For most German technology start-ups, a trade-sale is the most common exit. We have seen IPOs less frequently since the year 2000 and if so, then in recent years it has been in particular ecommerce start-ups (Windeln.de, Westwing, Zalando, Home24) that have chosen the path to the stock exchange as an exit.

From seller to buyer

I try to describe it as simply as possible:

  • The big one buys the small one
  • The fast one grabs the slow one
  • German tech startups often have very good technology, but don’t manage to get big enough to be among the big and fast ones themselves
  • A company with a functioning and scalable sales organization can market additional products. These products do not always have to originate from a company’s own development

Companies such as Alphabet, Cisco, Oracle, Salesforce, etc. have more or less been practicing what German companies have missed over decades. Through strategic acquisitions, these companies further expand their market position, expand their product portfolio and thus secure their long-term survival.

What does it take to take over and integrate smaller tech start-ups?

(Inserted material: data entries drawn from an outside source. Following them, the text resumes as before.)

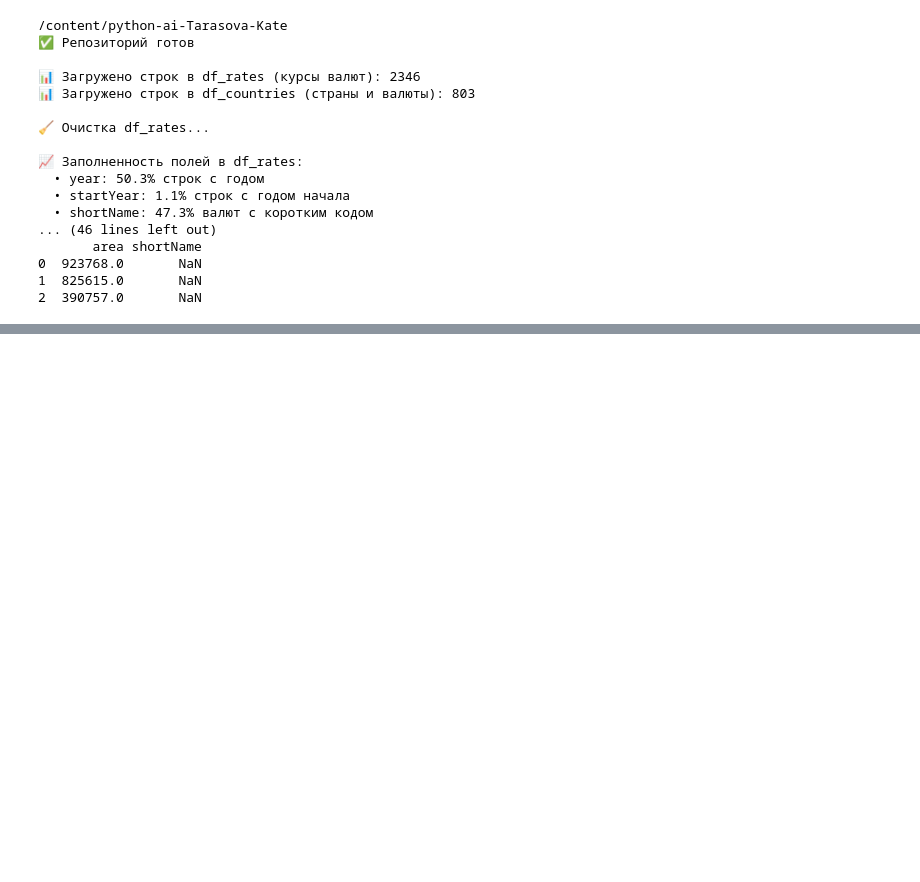
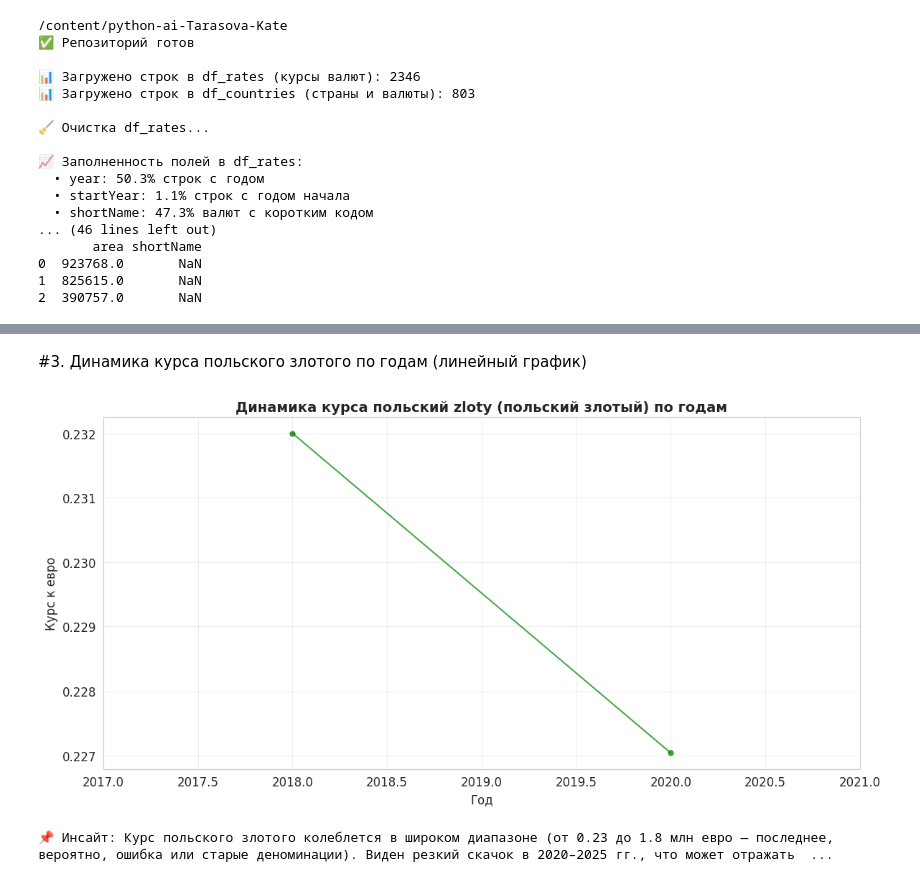
Before and after one commit to cathrineq/python-ai-Tarasova-Kate, a Jupyter notebook: notebooks/week3_visualization.ipynb, the cells around one changed output, grey strips where cells are left out. Saved outputs shown, nothing was run; the diff lists cells and outputs as text; code cells hidden in the pictures; blank space fills up the shorter version.

```diff
--- a/notebooks/week3_visualization.ipynb
+++ b/notebooks/week3_visualization.ipynb
@@ -2507,0 +271,25 @@ print("\n" + "="*70)
+# %% [markdown]
+#3. Динамика курса польского злотого по годам (линейный график)
+# %%
+# Визуализация 3: Динамика курса выбранной валюты (польский злотый)
+currency_name = 'польский zloty'  # по данным в df_rates
+# Найдём точное название
+zloty_data = df_rates[df_rates['currency'].str.contains('злот', case=False, na=False)].copy()
+zloty_data = zloty_data.dropna(subset=['year', 'price'])
+zloty_data = zloty_data[zloty_data['price'] < 1e6]  # убираем выбросы
+
+fig, ax = plt.subplots(figsize=(12, 6))
+ax.plot(zloty_data['year'], zloty_data['price'], 'o-', markersize=5, linewidth=1.5, color='green', alpha=0.7)
+ax.set_xlabel('Год', fontsize=12)
+ax.set_ylabel('Курс к евро', fontsize=12)
+ax.set_title(f'Динамика курса {currency_name} (польский злотый) по годам', fontsize=14, fontweight='bold')
+ax.grid(True, alpha=0.3)
+ax.set_xlim(zloty_data['year'].min() - 1, zloty_data['year'].max() + 1)
+
+plt.tight_layout()
+plt.show()
+
+print("📌 Инсайт: Курс польского злотого колеблется в широком диапазоне (от 0.23 до 1.8 млн евро — последнее, вероятно, ошибка или старые деноминации). Виден резкий скачок в 2020–2025 гг., что может отражать гиперинфляцию или смену валюты.")
+# %% [output]
+[figure, added]
+📌 Инсайт: Курс польского злотого колеблется в широком диапазоне (от 0.23 до 1.8 млн евро — последнее, вероятно, ошибка или старые деноминации). Виден резкий скачок в 2020–2025 гг., что может отражать  ...
```
Also changed, not shown: parts of 45 cells of this notebook.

Financial power

  • First and foremost, a company has to be able to afford it. The buyer needs the necessary financial power (cash) and flexibility
  • Often the purchase price is not only paid in cash, but the sellers also receive shares from the buying company. These shares must be “promising”, i.e. it should be foreseeable that the value of the shares will increase strongly in the future

Strategic and technical fit

  • There must be a strategic fit between the buying company and the M&A target. For example, complementary products, combinable technology, similar customers, complementary regional market coverage

Cultural fit

  • The buying company must be attractive to the founders, management and team of the company to be acquired. The corporate culture and the spirit in the team of the buying company are important factors here
  • The organization must be able to carry out post-merger integration. In particular, the management team must be able to execute an M&A transaction from start to finish

A good example from the German tech scene

Official press releases from Adjust:

https://www.adjust.com/blog/adjust-acquires-unbotify/

https://www.adjust.com/blog/adjust-acquires-acquiredio/

The fact that Adjust is a buyer is a clear sign of Adjust’s dominant position. The founders, management and the entire Adjust team have since its inception and the first seed financing round in April 2012 managed to become the technology leader and category leader in the Mobile Attribution and Measuring Market in recent years. Adjust has succeeded in establishing a globally functioning and scalable sales organization in its core market, which is in a position to market new additional products.

More to come?!

IMHO

Capnamic Ventures

Thoughts and insights from the Capnamic Ventures team

Welcome to a place where words matter. On Medium, smart voices and original ideas take center stage - with no ads in sight. Watch

Follow all the topics you care about, and we’ll deliver the best stories for you to your homepage and inbox. Explore

Get unlimited access to the best stories on Medium — and support writers while you’re at it. Just $5/month. Upgrade

Get the Medium app

A button that says 'Download on the App Store', and if clicked it will lead you to the iOS App store
A button that says 'Get it on, Google Play', and if clicked it will lead you to the Google Play store